Can China contain the microblog?

Social networking sites are under increasing pressure in China. Someone seems to have realized just how difficult they are to monitor when it comes to breaking news.

Twitter and Facebook have been inaccessible for a while; next to go dark was Fanfou, a Chinese service offering microblogging services like Twitter’s, which became unavailable in China shortly after this month’s unrest in Xinjiang, according to international news reports. The Associated Press said that Digu and Zuosa, also microblogging platforms, closed on Tuesday, citing maintenance needs.

Online security was tight across the board today, AP reported. The technology news sites of two popular Internet portals, Sina and Netease, were also down for several hours after posting stories on a corruption probe into a company formerly overseen by President Hu Jintao’s son. The Berkeley, California-based China Digital Times has posted a censorship notice the Central Propaganda Department apparently sent to all online news providers regarding the subject.
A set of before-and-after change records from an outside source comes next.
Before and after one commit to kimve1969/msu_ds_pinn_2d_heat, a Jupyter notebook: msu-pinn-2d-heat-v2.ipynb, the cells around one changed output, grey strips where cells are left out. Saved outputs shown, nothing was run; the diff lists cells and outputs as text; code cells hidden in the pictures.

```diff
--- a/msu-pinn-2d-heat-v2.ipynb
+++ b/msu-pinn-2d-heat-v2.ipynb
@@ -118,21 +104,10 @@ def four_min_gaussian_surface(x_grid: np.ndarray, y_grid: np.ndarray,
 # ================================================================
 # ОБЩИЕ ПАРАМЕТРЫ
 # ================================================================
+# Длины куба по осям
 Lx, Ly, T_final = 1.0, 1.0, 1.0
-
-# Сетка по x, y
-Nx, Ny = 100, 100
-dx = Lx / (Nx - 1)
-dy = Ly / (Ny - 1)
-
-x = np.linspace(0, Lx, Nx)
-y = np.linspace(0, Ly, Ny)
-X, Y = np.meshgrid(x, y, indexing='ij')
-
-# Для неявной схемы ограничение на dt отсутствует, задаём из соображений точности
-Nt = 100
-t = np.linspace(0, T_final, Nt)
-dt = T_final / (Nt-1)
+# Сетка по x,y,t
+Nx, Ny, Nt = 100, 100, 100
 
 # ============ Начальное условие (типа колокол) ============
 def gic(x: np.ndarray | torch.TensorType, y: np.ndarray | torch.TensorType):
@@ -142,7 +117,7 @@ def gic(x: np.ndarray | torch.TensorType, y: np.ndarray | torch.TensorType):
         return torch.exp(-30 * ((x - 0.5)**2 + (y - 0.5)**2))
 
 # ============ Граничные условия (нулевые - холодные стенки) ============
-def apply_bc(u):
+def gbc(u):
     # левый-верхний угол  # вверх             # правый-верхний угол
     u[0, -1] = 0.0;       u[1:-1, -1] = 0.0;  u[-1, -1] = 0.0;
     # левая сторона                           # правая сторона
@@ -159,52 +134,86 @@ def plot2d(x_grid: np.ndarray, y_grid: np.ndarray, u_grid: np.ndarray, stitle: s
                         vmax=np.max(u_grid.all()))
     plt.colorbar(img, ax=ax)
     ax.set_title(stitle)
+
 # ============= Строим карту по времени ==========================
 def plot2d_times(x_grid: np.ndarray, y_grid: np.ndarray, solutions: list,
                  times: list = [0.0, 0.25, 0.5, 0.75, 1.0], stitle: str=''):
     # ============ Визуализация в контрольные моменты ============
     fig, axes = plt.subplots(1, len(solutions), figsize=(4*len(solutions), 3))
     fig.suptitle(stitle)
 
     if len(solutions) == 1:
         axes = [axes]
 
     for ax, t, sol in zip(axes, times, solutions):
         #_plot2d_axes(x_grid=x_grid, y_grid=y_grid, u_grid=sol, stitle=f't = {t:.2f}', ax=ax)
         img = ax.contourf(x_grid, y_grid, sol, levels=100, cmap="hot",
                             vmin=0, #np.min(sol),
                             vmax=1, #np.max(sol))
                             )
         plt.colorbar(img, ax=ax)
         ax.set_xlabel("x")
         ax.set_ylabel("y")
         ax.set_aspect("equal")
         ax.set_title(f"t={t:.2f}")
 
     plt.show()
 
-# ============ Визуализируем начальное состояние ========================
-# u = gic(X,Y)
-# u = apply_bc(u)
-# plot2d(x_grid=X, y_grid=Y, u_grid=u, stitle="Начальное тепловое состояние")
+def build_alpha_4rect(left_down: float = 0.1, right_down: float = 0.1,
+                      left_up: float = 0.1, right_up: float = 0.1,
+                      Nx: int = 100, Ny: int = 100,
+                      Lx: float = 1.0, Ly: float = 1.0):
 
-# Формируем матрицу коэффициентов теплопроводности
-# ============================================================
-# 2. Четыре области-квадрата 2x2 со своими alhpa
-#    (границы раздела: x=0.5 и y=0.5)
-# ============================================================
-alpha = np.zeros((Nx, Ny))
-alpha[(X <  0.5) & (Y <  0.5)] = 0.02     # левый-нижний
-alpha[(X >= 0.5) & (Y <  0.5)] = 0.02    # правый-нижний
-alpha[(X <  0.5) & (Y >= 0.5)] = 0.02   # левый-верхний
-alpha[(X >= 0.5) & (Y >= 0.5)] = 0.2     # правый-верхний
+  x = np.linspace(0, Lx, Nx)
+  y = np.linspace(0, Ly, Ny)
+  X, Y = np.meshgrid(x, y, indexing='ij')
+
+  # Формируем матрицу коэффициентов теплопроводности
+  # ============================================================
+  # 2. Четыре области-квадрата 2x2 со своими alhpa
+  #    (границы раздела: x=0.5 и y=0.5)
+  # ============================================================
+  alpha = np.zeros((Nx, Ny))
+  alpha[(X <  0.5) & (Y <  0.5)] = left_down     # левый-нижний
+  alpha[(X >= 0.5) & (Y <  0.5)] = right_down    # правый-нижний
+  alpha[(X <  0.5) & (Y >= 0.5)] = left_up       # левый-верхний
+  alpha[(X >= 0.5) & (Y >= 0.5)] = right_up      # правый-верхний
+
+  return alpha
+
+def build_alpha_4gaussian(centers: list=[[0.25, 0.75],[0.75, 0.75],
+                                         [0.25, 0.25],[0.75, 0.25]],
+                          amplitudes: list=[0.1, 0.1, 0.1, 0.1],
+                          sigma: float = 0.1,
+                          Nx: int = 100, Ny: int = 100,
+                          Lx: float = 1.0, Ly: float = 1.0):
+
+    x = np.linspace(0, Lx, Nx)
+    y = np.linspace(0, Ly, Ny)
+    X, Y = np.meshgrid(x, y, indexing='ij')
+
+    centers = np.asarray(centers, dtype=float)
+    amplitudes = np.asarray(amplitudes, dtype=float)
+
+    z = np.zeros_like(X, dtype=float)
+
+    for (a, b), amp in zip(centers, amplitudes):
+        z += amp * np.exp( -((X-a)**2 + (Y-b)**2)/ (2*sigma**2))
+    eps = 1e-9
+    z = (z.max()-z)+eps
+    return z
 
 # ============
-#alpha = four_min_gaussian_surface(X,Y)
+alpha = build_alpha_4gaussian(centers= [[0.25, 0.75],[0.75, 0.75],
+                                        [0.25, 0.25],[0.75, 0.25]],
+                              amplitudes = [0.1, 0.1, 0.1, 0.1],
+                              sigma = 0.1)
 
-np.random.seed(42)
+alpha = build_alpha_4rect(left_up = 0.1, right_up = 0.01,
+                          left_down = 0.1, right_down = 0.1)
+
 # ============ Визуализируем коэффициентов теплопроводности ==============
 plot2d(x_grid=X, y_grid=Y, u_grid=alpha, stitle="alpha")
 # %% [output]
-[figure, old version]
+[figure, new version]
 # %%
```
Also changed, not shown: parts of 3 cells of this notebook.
With government censors as keen as ever, it might seem inevitable that the upstart microblogging community–the format went mainstream in China in June, according to the media analysis blog Danwei–would run into trouble. On the other hand, Internet bulletin boards, blogs, and other, similarly fluid forums, while subject to deletion and monitoring, still thrive on the Chinese Web as a rich source of opinion and information exchange. It will be interesting to see whether microblogs will be able to negotiate their own space in the well-policed online world in China.